START RAW DATA

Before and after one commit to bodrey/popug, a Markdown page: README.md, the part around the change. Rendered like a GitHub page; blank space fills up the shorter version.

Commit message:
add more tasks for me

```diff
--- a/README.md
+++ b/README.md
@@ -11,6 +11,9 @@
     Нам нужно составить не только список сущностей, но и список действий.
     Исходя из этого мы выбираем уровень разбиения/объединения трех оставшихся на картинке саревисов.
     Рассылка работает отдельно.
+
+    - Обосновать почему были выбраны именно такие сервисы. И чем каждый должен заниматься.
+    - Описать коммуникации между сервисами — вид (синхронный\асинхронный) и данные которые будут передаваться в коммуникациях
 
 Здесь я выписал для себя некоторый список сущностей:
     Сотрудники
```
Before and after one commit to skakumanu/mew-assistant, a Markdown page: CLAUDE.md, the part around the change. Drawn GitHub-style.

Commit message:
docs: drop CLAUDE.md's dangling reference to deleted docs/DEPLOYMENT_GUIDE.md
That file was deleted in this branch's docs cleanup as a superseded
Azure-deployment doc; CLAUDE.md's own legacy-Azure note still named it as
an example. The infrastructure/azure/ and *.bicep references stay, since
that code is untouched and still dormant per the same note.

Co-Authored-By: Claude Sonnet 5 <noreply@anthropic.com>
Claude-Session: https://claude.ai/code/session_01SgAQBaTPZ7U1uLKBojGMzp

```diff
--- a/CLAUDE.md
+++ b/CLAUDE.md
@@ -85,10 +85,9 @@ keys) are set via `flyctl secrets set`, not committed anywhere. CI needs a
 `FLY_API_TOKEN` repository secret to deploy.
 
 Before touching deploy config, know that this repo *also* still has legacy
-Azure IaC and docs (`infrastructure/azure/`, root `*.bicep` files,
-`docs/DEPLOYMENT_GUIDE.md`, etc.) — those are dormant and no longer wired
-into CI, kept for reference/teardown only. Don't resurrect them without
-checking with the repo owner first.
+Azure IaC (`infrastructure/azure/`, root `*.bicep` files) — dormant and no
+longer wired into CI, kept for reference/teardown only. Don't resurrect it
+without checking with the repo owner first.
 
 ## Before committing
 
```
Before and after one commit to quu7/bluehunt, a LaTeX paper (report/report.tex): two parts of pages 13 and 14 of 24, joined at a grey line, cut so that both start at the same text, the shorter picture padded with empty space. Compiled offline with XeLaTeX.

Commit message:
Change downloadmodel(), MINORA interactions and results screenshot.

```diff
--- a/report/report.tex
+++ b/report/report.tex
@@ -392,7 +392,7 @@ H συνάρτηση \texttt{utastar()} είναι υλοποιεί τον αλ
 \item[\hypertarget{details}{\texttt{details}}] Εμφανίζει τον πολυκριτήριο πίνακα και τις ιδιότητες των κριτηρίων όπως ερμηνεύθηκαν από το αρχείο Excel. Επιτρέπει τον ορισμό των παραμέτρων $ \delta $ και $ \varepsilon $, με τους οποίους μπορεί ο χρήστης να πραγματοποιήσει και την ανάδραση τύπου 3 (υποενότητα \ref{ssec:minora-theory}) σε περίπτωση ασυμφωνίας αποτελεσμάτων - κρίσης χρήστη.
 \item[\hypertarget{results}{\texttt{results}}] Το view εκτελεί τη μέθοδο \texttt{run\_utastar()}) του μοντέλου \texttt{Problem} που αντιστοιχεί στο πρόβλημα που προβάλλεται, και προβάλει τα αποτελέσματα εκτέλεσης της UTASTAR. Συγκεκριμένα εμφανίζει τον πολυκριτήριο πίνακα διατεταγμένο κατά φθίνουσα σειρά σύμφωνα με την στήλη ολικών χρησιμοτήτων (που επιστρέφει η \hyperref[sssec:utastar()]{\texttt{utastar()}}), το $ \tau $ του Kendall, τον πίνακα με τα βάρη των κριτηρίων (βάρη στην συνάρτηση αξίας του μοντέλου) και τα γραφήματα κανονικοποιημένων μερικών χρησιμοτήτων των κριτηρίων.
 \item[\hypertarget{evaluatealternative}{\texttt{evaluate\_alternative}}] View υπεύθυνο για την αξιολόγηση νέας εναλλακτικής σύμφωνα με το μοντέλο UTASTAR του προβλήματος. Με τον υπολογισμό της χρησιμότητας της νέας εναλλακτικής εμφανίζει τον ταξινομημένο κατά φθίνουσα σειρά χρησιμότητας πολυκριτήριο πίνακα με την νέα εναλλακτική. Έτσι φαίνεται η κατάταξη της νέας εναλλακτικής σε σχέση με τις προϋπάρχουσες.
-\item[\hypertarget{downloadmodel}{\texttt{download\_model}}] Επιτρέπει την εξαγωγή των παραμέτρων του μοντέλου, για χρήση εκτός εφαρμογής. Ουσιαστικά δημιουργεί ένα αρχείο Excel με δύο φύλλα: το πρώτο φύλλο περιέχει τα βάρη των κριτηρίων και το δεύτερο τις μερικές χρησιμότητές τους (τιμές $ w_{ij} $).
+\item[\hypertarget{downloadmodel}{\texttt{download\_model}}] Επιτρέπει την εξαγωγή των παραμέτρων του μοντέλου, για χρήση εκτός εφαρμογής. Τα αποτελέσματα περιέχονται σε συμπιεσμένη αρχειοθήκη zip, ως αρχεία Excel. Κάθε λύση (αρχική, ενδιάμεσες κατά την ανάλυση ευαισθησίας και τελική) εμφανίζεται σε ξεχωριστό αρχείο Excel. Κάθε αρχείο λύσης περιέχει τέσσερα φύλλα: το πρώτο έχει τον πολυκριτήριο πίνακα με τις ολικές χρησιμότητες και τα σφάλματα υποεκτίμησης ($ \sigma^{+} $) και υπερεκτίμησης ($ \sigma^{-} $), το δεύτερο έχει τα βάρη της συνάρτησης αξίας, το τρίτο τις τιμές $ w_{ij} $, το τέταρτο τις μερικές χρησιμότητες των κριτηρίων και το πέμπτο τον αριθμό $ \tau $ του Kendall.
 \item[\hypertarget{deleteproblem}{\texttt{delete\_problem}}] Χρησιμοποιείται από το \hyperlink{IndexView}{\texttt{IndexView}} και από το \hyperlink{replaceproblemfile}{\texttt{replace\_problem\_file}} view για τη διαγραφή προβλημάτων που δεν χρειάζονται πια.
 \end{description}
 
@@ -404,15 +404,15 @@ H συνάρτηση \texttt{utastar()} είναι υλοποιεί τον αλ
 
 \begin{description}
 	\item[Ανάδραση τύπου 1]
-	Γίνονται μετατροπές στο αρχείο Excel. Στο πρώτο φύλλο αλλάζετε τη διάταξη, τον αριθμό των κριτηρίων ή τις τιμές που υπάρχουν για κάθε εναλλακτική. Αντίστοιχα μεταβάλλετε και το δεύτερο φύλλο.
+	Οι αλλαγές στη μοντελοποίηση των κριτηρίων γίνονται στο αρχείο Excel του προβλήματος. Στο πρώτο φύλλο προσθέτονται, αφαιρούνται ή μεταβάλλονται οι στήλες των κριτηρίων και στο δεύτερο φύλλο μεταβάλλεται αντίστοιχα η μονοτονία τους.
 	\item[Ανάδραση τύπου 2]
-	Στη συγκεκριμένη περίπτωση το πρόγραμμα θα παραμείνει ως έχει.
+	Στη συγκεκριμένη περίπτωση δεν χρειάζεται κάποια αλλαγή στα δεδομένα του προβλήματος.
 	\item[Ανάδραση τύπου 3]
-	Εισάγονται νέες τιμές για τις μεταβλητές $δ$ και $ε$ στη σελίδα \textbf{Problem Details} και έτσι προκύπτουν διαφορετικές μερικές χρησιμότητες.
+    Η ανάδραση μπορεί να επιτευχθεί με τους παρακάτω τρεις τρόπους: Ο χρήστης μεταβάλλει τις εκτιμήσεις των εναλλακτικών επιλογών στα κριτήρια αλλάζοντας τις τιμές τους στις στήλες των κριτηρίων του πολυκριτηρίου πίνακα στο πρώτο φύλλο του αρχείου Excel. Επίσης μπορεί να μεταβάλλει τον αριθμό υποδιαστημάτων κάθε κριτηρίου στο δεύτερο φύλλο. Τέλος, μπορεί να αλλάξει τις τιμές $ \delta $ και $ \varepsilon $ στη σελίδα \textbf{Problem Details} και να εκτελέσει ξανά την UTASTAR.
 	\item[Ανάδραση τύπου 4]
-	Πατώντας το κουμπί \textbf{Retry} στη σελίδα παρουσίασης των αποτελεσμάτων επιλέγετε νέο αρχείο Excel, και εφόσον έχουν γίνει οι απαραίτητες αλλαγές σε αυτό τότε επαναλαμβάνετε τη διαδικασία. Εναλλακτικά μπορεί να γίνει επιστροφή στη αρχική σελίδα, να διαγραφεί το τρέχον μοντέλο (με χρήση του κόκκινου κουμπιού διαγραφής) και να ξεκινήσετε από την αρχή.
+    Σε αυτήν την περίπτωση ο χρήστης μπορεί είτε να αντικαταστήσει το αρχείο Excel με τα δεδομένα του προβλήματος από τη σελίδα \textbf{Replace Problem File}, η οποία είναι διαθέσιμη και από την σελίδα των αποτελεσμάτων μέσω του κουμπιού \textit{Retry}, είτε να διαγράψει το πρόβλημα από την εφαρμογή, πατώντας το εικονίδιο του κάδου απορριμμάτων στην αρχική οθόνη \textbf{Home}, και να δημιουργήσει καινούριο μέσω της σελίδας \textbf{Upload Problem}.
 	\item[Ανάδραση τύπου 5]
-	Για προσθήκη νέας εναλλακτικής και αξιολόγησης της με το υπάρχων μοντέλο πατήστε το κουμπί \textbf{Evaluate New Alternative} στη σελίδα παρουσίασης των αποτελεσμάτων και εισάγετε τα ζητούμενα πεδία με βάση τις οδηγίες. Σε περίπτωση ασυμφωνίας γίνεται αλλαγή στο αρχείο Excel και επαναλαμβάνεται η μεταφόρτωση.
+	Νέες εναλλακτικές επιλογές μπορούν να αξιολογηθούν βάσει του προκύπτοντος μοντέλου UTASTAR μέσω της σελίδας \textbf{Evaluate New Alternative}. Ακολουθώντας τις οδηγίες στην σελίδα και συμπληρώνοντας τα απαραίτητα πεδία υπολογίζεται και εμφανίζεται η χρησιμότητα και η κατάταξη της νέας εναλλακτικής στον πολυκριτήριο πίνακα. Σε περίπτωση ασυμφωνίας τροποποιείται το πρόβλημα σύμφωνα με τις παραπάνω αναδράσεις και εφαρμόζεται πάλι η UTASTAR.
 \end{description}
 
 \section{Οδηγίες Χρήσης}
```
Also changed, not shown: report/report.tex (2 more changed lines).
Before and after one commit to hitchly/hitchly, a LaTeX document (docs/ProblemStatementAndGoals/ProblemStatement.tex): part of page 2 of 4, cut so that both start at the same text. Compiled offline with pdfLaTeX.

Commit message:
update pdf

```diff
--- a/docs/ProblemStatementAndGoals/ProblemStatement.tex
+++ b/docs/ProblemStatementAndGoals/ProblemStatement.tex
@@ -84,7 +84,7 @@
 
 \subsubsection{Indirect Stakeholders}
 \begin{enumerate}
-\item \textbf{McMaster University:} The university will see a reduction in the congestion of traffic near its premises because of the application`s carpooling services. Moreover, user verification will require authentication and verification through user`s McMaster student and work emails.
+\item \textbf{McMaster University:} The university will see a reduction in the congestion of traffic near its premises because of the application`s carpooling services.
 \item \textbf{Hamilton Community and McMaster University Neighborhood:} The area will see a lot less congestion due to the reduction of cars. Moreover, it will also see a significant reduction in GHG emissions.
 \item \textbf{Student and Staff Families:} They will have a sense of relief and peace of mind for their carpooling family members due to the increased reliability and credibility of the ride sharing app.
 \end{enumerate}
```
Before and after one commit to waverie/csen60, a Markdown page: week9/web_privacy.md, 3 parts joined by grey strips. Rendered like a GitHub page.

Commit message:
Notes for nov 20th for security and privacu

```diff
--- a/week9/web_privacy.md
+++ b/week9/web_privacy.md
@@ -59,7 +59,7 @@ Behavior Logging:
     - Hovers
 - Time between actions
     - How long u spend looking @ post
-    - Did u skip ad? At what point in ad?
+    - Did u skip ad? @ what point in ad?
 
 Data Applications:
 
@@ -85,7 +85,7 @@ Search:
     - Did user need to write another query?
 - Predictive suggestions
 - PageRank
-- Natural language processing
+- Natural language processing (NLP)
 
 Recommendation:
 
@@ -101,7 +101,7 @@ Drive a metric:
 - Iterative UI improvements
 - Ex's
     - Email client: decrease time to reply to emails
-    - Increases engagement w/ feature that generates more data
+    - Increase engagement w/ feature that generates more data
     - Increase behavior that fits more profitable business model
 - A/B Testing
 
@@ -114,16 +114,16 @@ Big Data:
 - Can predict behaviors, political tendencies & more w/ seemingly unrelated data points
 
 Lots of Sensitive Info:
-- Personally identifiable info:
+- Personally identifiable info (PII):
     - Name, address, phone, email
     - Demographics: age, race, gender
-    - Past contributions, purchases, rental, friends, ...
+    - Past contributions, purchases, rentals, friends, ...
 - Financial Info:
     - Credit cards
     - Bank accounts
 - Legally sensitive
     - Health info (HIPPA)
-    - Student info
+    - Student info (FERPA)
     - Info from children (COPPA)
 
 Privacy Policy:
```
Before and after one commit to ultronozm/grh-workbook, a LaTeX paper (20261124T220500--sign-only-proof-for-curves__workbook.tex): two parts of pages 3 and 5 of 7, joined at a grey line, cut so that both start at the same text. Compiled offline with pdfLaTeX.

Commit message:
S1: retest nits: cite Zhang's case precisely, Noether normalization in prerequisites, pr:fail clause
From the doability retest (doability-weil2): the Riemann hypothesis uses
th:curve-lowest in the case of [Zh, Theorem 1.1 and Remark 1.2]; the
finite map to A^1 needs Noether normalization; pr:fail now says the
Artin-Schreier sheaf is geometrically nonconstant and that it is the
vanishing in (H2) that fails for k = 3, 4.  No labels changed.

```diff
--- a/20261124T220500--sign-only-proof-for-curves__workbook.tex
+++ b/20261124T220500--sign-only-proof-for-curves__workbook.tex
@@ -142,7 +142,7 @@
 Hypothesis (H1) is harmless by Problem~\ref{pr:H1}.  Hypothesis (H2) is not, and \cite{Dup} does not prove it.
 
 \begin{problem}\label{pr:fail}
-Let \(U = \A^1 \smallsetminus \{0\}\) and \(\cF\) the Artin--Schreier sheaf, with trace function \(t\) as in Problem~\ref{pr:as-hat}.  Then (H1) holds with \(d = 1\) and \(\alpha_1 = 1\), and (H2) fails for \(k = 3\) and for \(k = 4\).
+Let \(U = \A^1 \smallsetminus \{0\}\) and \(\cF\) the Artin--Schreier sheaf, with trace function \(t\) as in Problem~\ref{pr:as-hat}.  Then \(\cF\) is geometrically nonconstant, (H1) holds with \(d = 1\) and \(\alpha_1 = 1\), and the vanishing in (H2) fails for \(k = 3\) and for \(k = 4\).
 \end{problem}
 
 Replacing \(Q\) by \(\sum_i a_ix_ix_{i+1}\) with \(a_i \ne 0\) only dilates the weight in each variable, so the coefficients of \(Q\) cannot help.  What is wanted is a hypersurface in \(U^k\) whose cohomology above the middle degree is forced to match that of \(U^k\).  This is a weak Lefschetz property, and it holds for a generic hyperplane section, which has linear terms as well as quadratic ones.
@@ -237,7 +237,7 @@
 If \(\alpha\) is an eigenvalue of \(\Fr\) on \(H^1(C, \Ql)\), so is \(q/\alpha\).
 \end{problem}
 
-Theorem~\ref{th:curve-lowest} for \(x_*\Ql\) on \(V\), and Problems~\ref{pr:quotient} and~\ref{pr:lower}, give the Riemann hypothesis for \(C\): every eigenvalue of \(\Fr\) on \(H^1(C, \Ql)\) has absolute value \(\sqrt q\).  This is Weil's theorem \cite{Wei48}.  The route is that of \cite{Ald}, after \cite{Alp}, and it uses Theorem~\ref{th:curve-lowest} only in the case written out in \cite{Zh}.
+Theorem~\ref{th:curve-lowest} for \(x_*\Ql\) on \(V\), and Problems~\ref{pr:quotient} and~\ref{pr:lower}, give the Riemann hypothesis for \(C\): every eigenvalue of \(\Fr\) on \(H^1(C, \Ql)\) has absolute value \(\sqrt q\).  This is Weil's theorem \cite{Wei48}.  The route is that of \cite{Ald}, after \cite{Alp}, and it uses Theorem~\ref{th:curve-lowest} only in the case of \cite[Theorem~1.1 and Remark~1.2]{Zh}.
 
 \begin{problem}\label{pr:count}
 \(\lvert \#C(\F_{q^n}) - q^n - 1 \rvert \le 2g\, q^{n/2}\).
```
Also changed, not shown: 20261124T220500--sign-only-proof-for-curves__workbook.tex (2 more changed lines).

END RAW DATA

DESCRIPTION OF THE TASK | Each line in the data that holds the string "lines" needs to be copied.

WRITTEN RESPONSE |
Also changed, not shown: report/report.tex (2 more changed lines).
Also changed, not shown: 20261124T220500--sign-only-proof-for-curves__workbook.tex (2 more changed lines).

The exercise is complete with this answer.